Given his abundant and fertile production, one would thing that ?guedo has always been a ?full-time” painter. However, he has dedicated 38 years of his life to teaching in the art academies of Pinar del R?o (1960-1973) and Havana (1974-1997), where he left cherished memories in his students, as evidenced by a telephone call that interrupted our conversation. An ex-student wanted to share her finding with ?guedo: while rummaging among old papers, she found a poem written by her class in 1967, dedicated to ?the king of sunflowers / master of gallantry” on the painter’s birthday.”
Teaching for me was very important because it gave me the pleasure of transmitting my knowledge, despite my disagreement with the curriculum because it is my opinion that they have not given technique the emphasis it really deserves.

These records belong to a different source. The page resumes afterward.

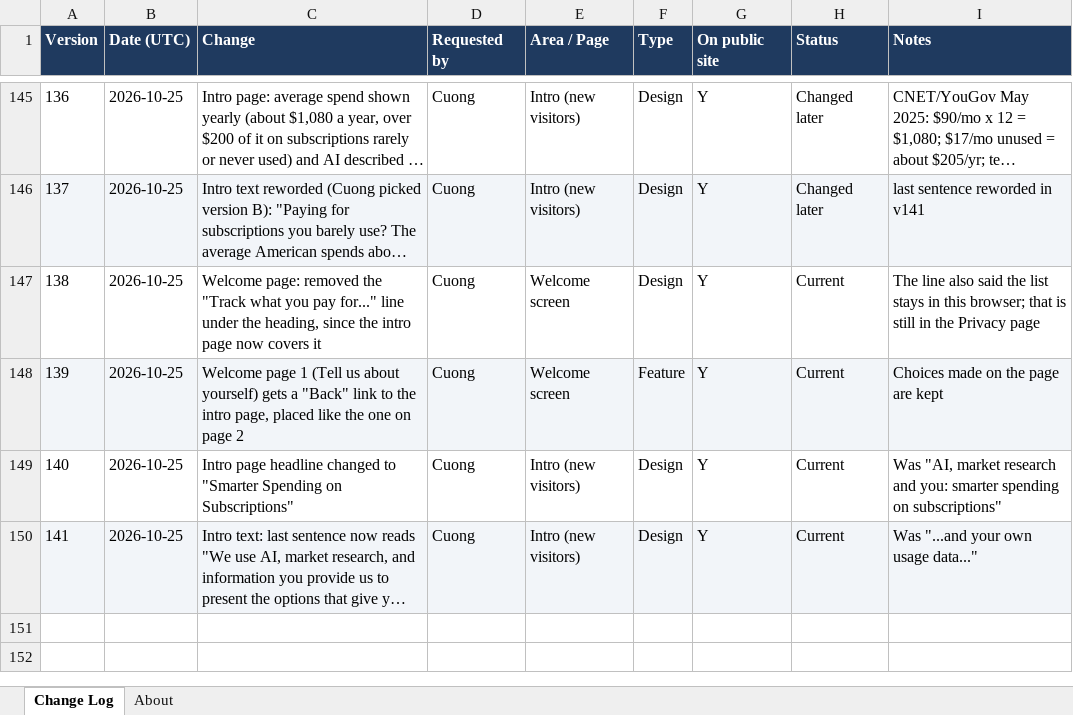
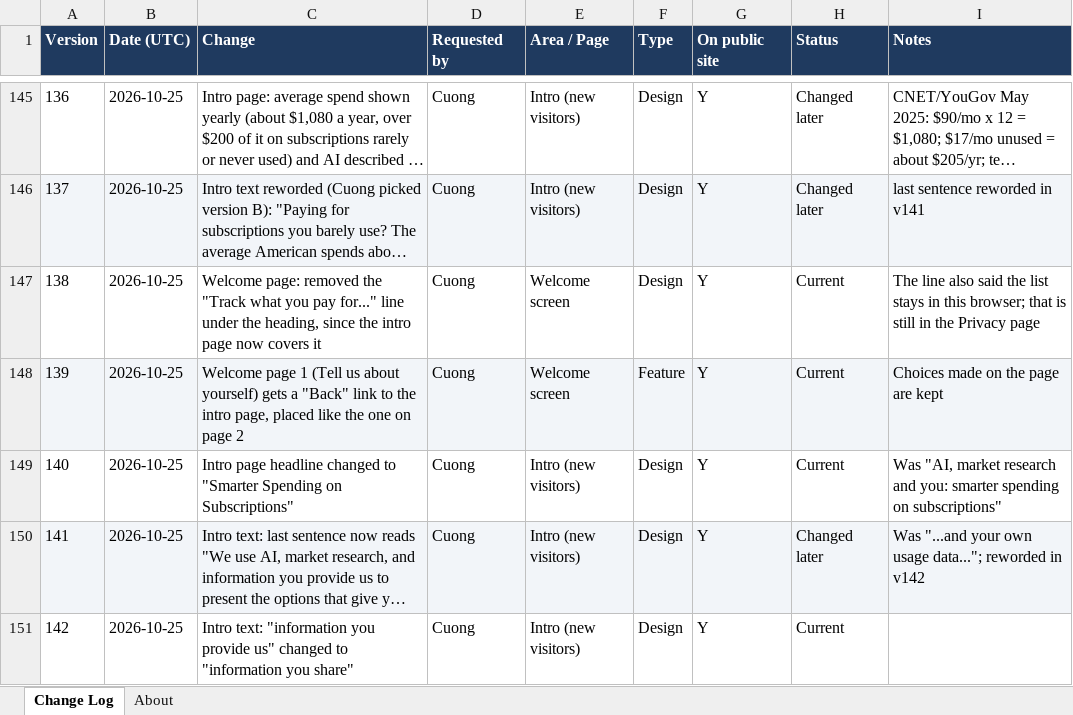
Before and after one commit to cquach1004/Subscription-keeper, an Excel workbook: changelog/change-log.xlsx, sheet Change Log, drawn as a sheet; only a part is shown, gaps mark what is left out; long unchanged cells end in …; values as stored, in another font and other column widths than the file's, no borders; the diff names each change by its address in the sheet, - before the commit and + after, or states it on an @@ line.

```diff
--- a/changelog/change-log.xlsx (sheet Change Log)
+++ b/changelog/change-log.xlsx (sheet Change Log)
-H150 (Status): Current
+H150 (Status): Changed later
-I150 (Notes): Was "...and your own usage data..."
+I150 (Notes): Was "...and your own usage data..."; reworded in v142
+row 151: 142 | 2026-10-25 | Intro text: "information you provide us" changed to "information you share" | Cuong | Intro (new visitors) | Design | Y | Current
```
Also changed, not shown: 4 other files.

Yet, it was a long period of my life, which I lived intensely, and which I continue to do teaching young talents.
He has also found time to sponsor a project called Baudeco, aimed at the revival of traditional wicker furniture-Arts and Crafts 2002 prize-winner-, or to daydream together with his friend, Eusebio Leal, the tireless City Historian, who visits him on a regular basis. One realization of his dreams would be a ?Lamp Museum”, to which he would donate hundreds of pieces collected by him throughout the years.
Contrary to the critics’ opinion, he considers himself a Romantic artist:
I have a romantic outlook of life, an insatiable need for beauty. I am definitely a nationalist painter. I love nature deeply, the natural environment that my contemporaries insist on destroying. I love my country and its scenery, and in spite of upsetting experiences and lack of understanding, my work and my own life will remain to the end.